N2 - Many of the interviewees for the oral history project ‘100 Families’, carried out in Britain in the 1980s, described reading as part of family life. This archive supports Janice Radway’s findings in Reading the Romance (first published in 1984) that women read for escape and as a form of resistance to domestic roles, but it also shows that such findings may be applied more broadly than romance to other kinds of readers and reading material, from the novel-reading wife and the newspaper-reading father to the Joyce-scholar husband. Whereas Radway approached romance-reading women, this article develops a new kind of methodological approach with its reuse of an oral history archive, incorporating both female and male readers, and their children, spouses, and siblings. The reuse of interviews for different purposes than originally intended can avoid the imposition of disciplinary categories on data from the outset. In this case the ‘100 Families’ sample allows us to step back from any particular literary genre or reader, to draw comparisons between how different family members engage with different kinds of texts. The article questions the dichotomy between women’s and men’s reading activities, considering how the interviews describe the non-fiction reading father/husband as a solitary, absorbed figure, who in carving out time away from domestic life is comparable to the romance reader.

AB - Many of the interviewees for the oral history project ‘100 Families’, carried out in Britain in the 1980s, described reading as part of family life. This archive supports Janice Radway’s findings in Reading the Romance (first published in 1984) that women read for escape and as a form of resistance to domestic roles, but it also shows that such findings may be applied more broadly than romance to other kinds of readers and reading material, from the novel-reading wife and the newspaper-reading father to the Joyce-scholar husband.
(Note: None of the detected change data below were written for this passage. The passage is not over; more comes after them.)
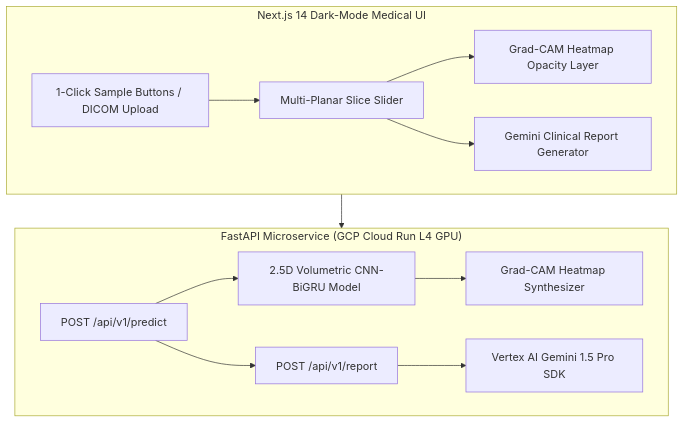
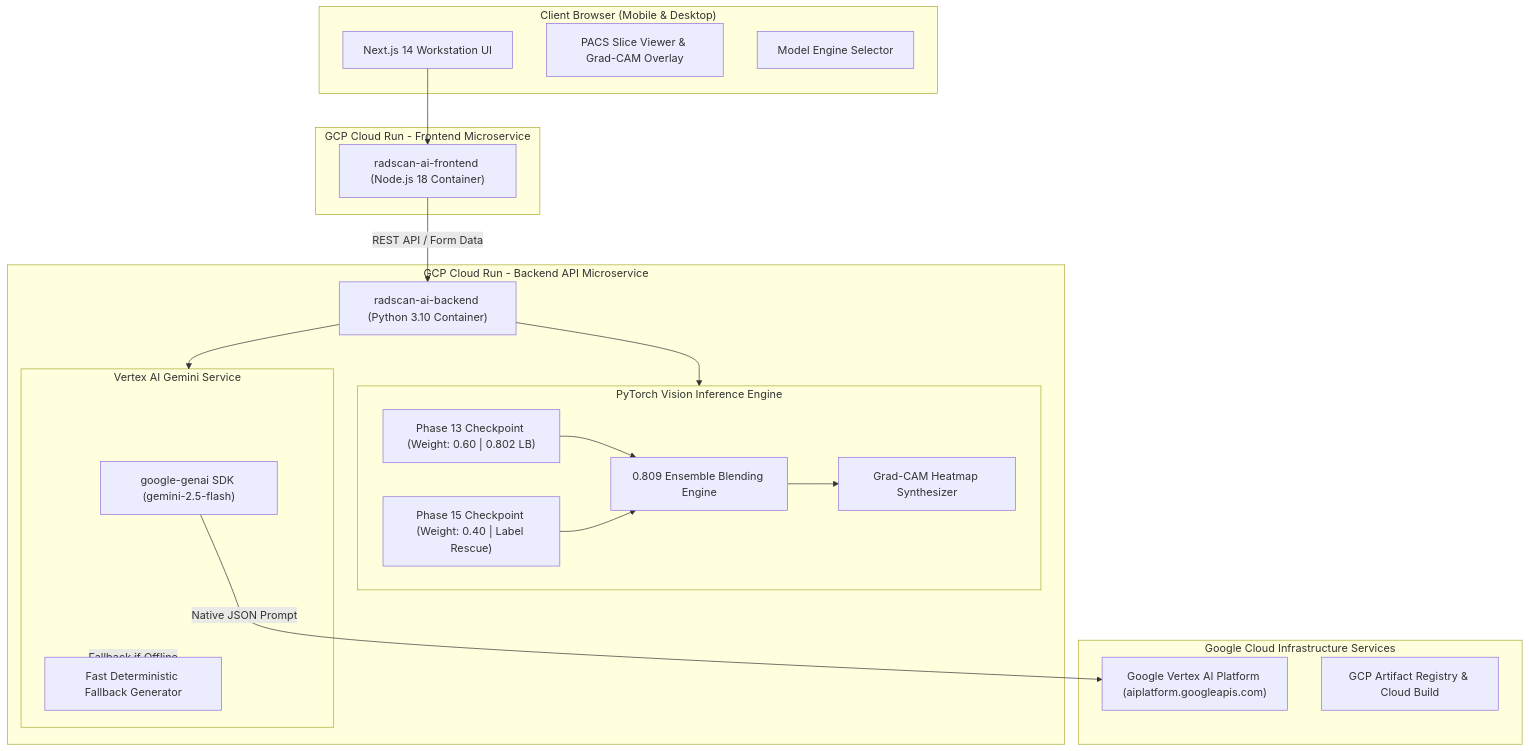
One commit to Sahil5273/RadScan-AI changed the diagram in README.md. Above: the diagram before and after it, drawn with Mermaid. The commit also changed other lines of this file, not shown here.

````diff
--- a/README.md
+++ b/README.md
@@ -26,17 +48,42 @@
 ```mermaid
 flowchart TD
-    subgraph Frontend ["Next.js 14 Dark-Mode Medical UI"]
-        A[1-Click Sample Buttons / DICOM Upload] --> B[Multi-Planar Slice Slider]
-        B --> C[Grad-CAM Heatmap Opacity Layer]
-        B --> D[Gemini Clinical Report Generator]
+    subgraph Client ["Client Browser (Mobile & Desktop)"]
+        UI[Next.js 14 Workstation UI]
+        PACS[PACS Slice Viewer & Grad-CAM Overlay]
+        Selector[Model Engine Selector]
     end
 
-    subgraph Backend ["FastAPI Microservice (GCP Cloud Run L4 GPU)"]
-        E[POST /api/v1/predict] --> F[2.5D Volumetric CNN-BiGRU Model]
-        F --> G[Grad-CAM Heatmap Synthesizer]
-        E --> H[POST /api/v1/report]
-        H --> I[Vertex AI Gemini 1.5 Pro SDK]
+    subgraph GCP_Frontend ["GCP Cloud Run - Frontend Microservice"]
+        FE_Container["radscan-ai-frontend (Node.js 18 Container)"]
     end
 
-    Frontend --> Backend
+    subgraph GCP_Backend ["GCP Cloud Run - Backend API Microservice"]
+        BE_Container["radscan-ai-backend (Python 3.10 Container)"]
+        
+        subgraph Vision_Engine ["PyTorch Vision Inference Engine"]
+            P13["Phase 13 Checkpoint (Weight: 0.60 | 0.802 LB)"]
+            P15["Phase 15 Checkpoint (Weight: 0.40 | Label Rescue)"]
+            Blend["0.809 Ensemble Blending Engine"]
+            GradCAM["Grad-CAM Heatmap Synthesizer"]
+        end
+
+        subgraph Report_Engine ["Vertex AI Gemini Service"]
+            GenAI["google-genai SDK (gemini-2.5-flash)"]
+            Template["Fast Deterministic Fallback Generator"]
+        end
+      end
+
+    subgraph GCP_Services ["Google Cloud Infrastructure Services"]
+        VertexAI["Google Vertex AI Platform (aiplatform.googleapis.com)"]
+        ArtifactReg["GCP Artifact Registry & Cloud Build"]
+    end
+
+    UI --> FE_Container
+    FE_Container -->|REST API / Form Data| BE_Container
+    BE_Container --> Vision_Engine
+    P13 & P15 --> Blend
+    Blend --> GradCAM
+    BE_Container --> Report_Engine
+    GenAI -->|Native JSON Prompt| VertexAI
+    Report_Engine -->|Fallback if Offline| Template
 ```
````
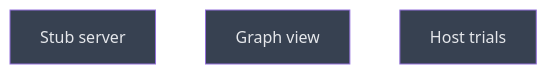
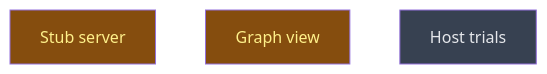
Before and after one commit to CrackingShells/cracking-shells-playbook: the diagram in __roadmap__/m0-feasibility-spike/build/README.md, drawn with Mermaid. The commit also changed other lines of this file and 1 other file, not shown here.

Commit message:
chore(roadmap): start the m0 build level

````diff
--- a/__roadmap__/m0-feasibility-spike/build/README.md
+++ b/__roadmap__/m0-feasibility-spike/build/README.md
@@ -21,11 +21,11 @@
 ```mermaid
 graph TD
-    stub_server[Stub server]:::planned
-    graph_view[Graph view]:::planned
+    stub_server[Stub server]:::inprogress
+    graph_view[Graph view]:::inprogress
     trials[Host trials]:::planned
     classDef done       fill:#166534,color:#bbf7d0
     classDef inprogress fill:#854d0e,color:#fef08a
     classDef planned    fill:#374151,color:#e5e7eb
     classDef amendment  fill:#1e3a5f,color:#bfdbfe
     classDef blocked    fill:#7f1d1d,color:#fecaca
 ```
````
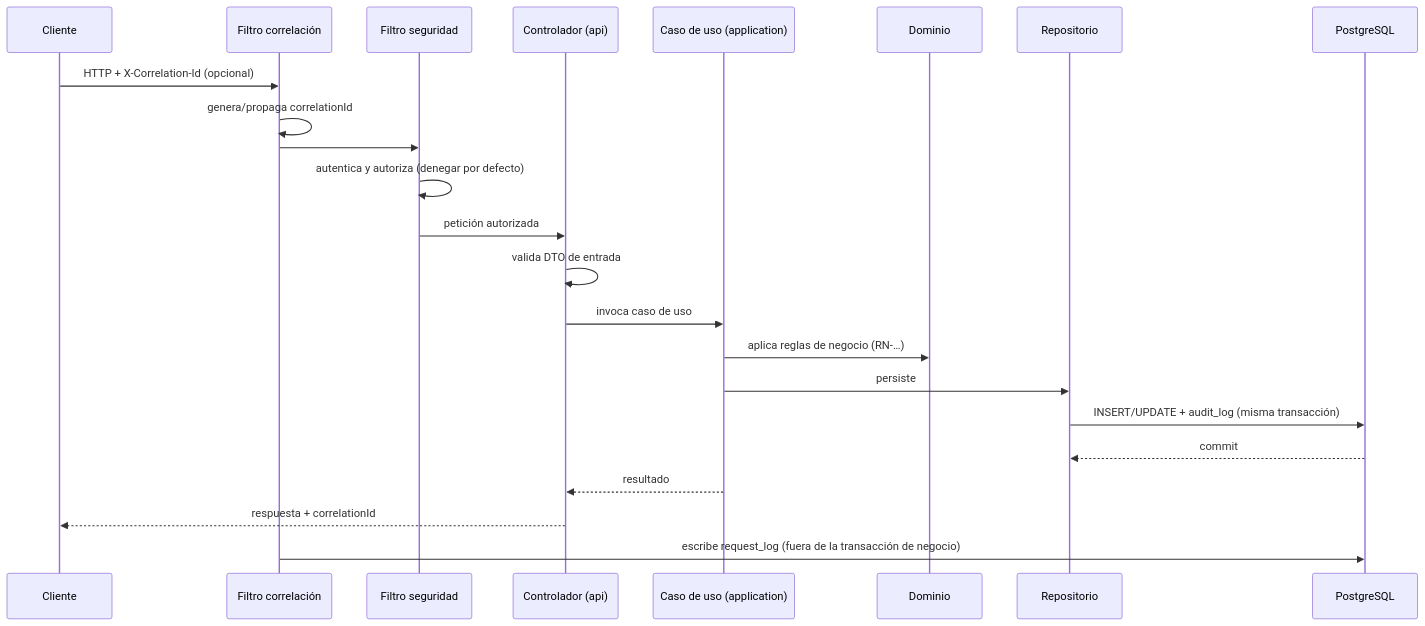
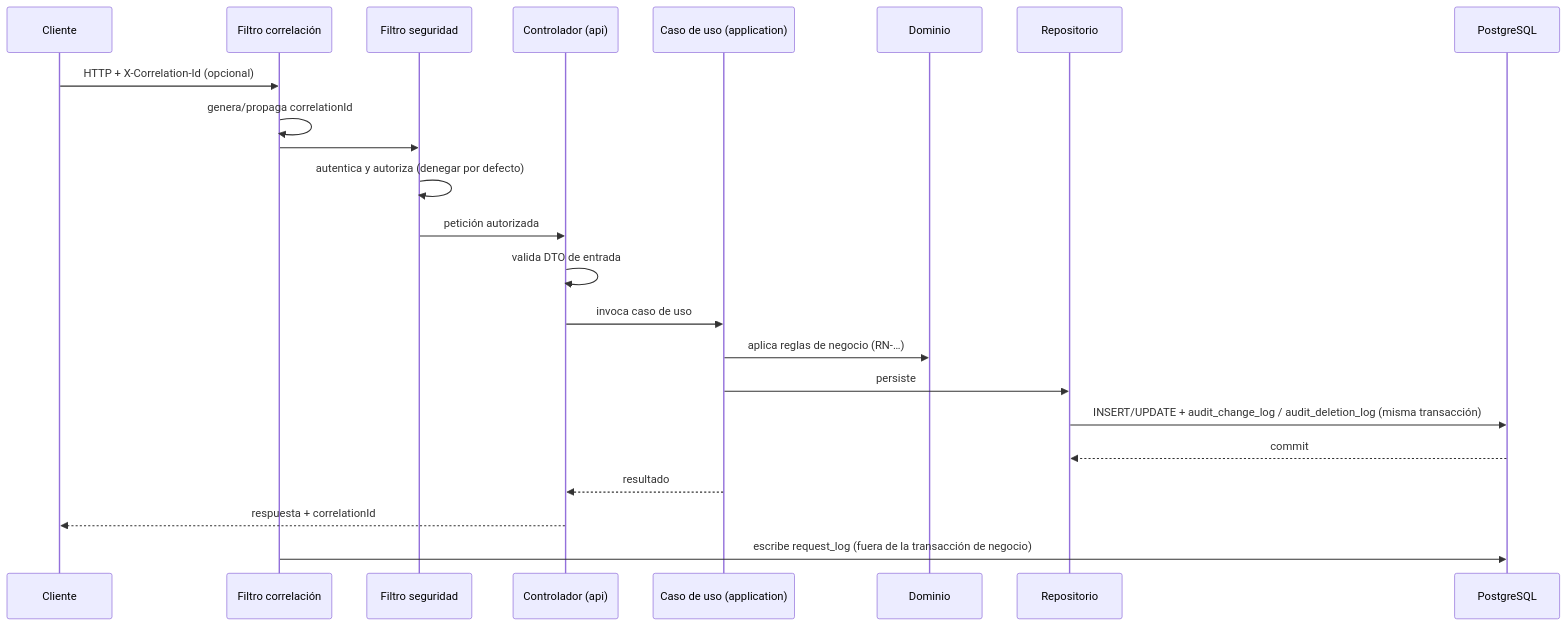
Before and after one commit to NexusPro-Dev/backend: the third of 3 diagrams in docs/architecture.md, drawn with Mermaid. The commit also changed other lines of this file and 5 other files, not shown here.

````diff
--- a/docs/architecture.md
+++ b/docs/architecture.md
@@ -244,26 +405,26 @@
 ```mermaid
 sequenceDiagram
     participant C as Cliente
     participant F as Filtro correlación
     participant S as Filtro seguridad
     participant A as Controlador (api)
     participant U as Caso de uso (application)
     participant D as Dominio
     participant R as Repositorio
     participant P as PostgreSQL
 
     C->>F: HTTP + X-Correlation-Id (opcional)
     F->>F: genera/propaga correlationId
     F->>S: 
     S->>S: autentica y autoriza (denegar por defecto)
     S->>A: petición autorizada
     A->>A: valida DTO de entrada
     A->>U: invoca caso de uso
     U->>D: aplica reglas de negocio (RN-…)
     U->>R: persiste
-    R->>P: INSERT/UPDATE + audit_log (misma transacción)
+    R->>P: INSERT/UPDATE + audit_change_log / audit_deletion_log (misma transacción)
     P-->>R: commit
     U-->>A: resultado
     A-->>C: respuesta + correlationId
     F->>P: escribe request_log (fuera de la transacción de negocio)
 ```
````
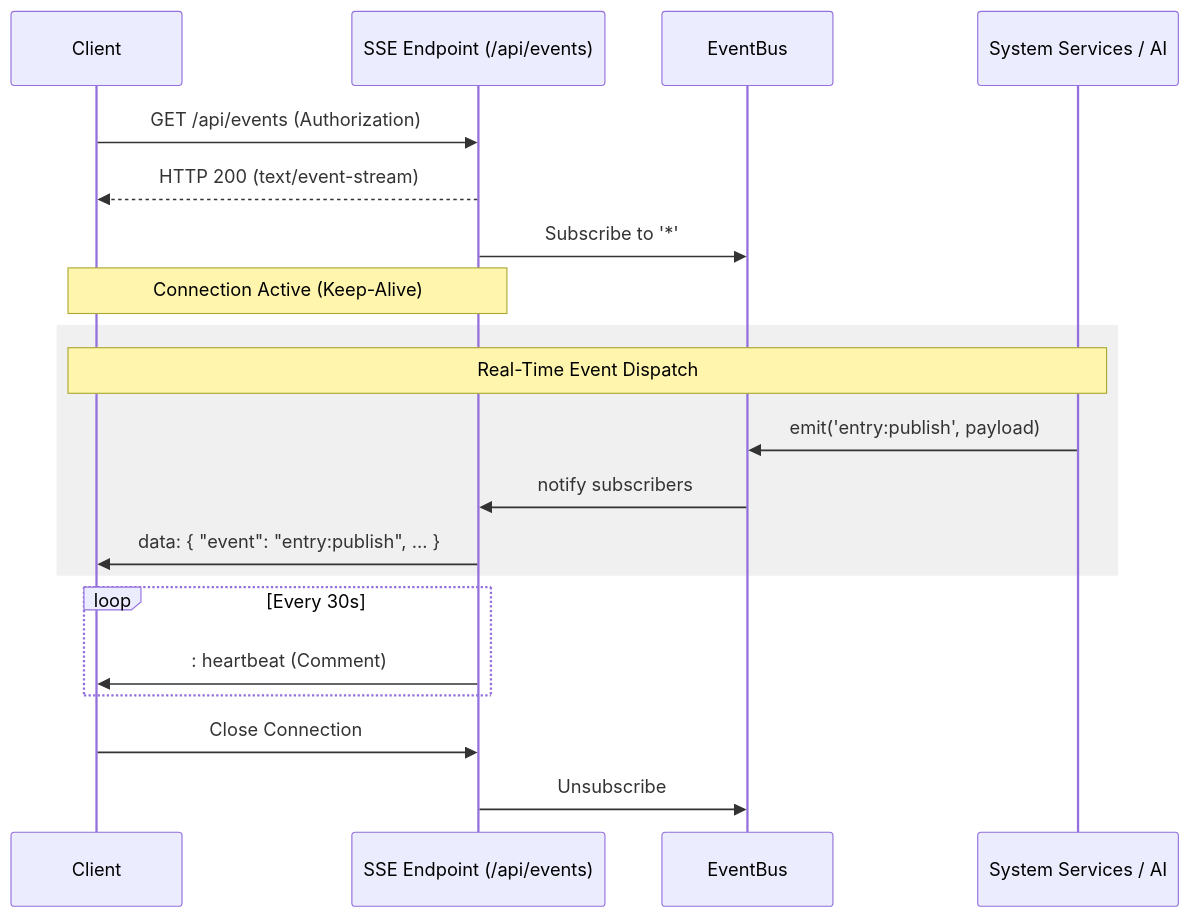
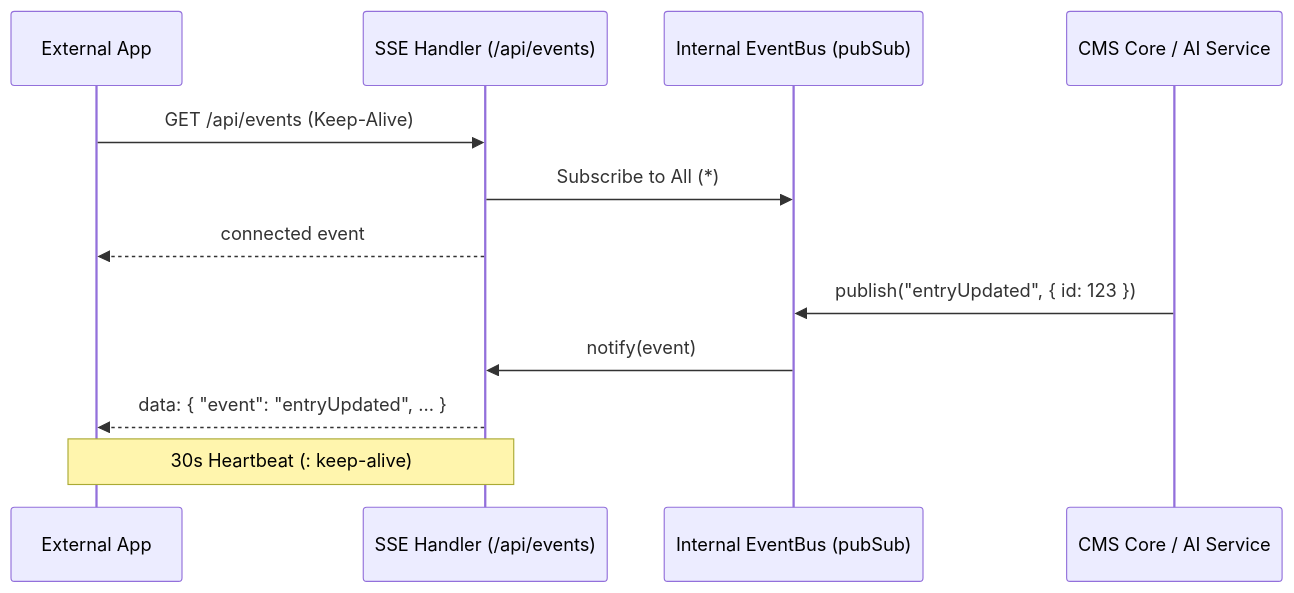
One commit to TamoorArif/SveltyCMS changed the diagram in docs/api/real-time-events-api.mdx. Above: the diagram before and after it, drawn with Mermaid. The commit also changed other lines of this file and 66 other files, not shown here.

````diff
--- a/docs/api/real-time-events-api.mdx
+++ b/docs/api/real-time-events-api.mdx
@@ -33,27 +74,17 @@
 ```mermaid
 sequenceDiagram
-    participant Client
-    participant Server as SSE Endpoint (/api/events)
-    participant Bus as EventBus
-    participant System as System Services / AI
-
-    Client->>Server: GET /api/events (Authorization)
-    Server-->>Client: HTTP 200 (text/event-stream)
-    Server->>Bus: Subscribe to '*'
-
-    Note over Server, Client: Connection Active (Keep-Alive)
-
-    rect rgb(240, 240, 240)
-        Note over System, Client: Real-Time Event Dispatch
-        System->>Bus: emit('entry:publish', payload)
-        Bus->>Server: notify subscribers
-        Server->>Client: data: { "event": "entry:publish", ... }
-    end
-
-    loop Every 30s
-        Server->>Client: : heartbeat (Comment)
-    end
-
-    Client->>Server: Close Connection
-    Server->>Bus: Unsubscribe
+    participant App as External App
+    participant SSE as SSE Handler (/api/events)
+    participant Bus as Internal EventBus (pubSub)
+    participant Core as CMS Core / AI Service
+    
+    App->>SSE: GET /api/events (Keep-Alive)
+    SSE->>Bus: Subscribe to All (*)
+    SSE-->>App: connected event
+    
+    Core->>Bus: publish("entryUpdated", { id: 123 })
+    Bus->>SSE: notify(event)
+    SSE-->>App: data: { "event": "entryUpdated", ... }
+    
+    Note over SSE, App: 30s Heartbeat (: keep-alive)
 ```
````
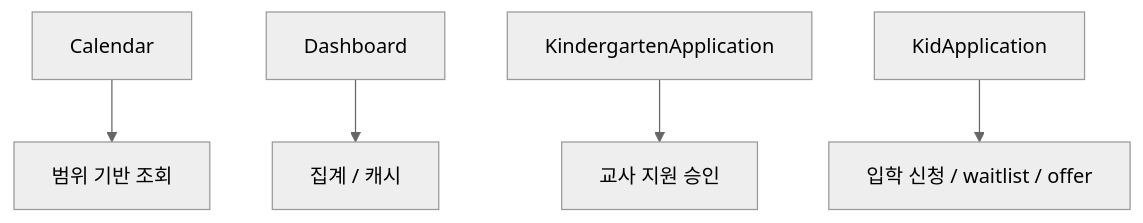
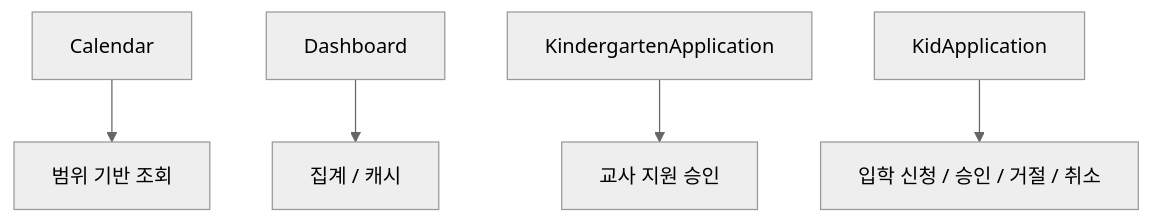
One commit to answndud/Kindergarten_ERP changed the first of 3 diagrams in blog/10-calendar-dashboard-and-application-workflows.md. Above: the diagram before and after it, drawn with Mermaid (neutral theme). The commit also changed other lines of this file and 19 other files, not shown here.

````diff
--- a/blog/10-calendar-dashboard-and-application-workflows.md
+++ b/blog/10-calendar-dashboard-and-application-workflows.md
@@ -80,7 +77,7 @@
 ```mermaid
 flowchart TD
     A["Calendar"] --> E["범위 기반 조회"]
     B["Dashboard"] --> F["집계 / 캐시"]
     C["KindergartenApplication"] --> G["교사 지원 승인"]
-    D["KidApplication"] --> H["입학 신청 / waitlist / offer"]
+    D["KidApplication"] --> H["입학 신청 / 승인 / 거절 / 취소"]
 ```
````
Whereas Radway approached romance-reading women, this article develops a new kind of methodological approach with its reuse of an oral history archive, incorporating both female and male readers, and their children, spouses, and siblings. The reuse of interviews for different purposes than originally intended can avoid the imposition of disciplinary categories on data from the outset. In this case the ‘100 Families’ sample allows us to step back from any particular literary genre or reader, to draw comparisons between how different family members engage with different kinds of texts. The article questions the dichotomy between women’s and men’s reading activities, considering how the interviews describe the non-fiction reading father/husband as a solitary, absorbed figure, who in carving out time away from domestic life is comparable to the romance reader.

KW - Oral History

KW - Reuse

KW - Reading

KW - Gender

KW - Family

KW - Methodology

M3 - Article

VL - 16

SP - 554

EP - 581

JO - Participations

JF - Participations

SN - 1749-8716

IS - 1

ER -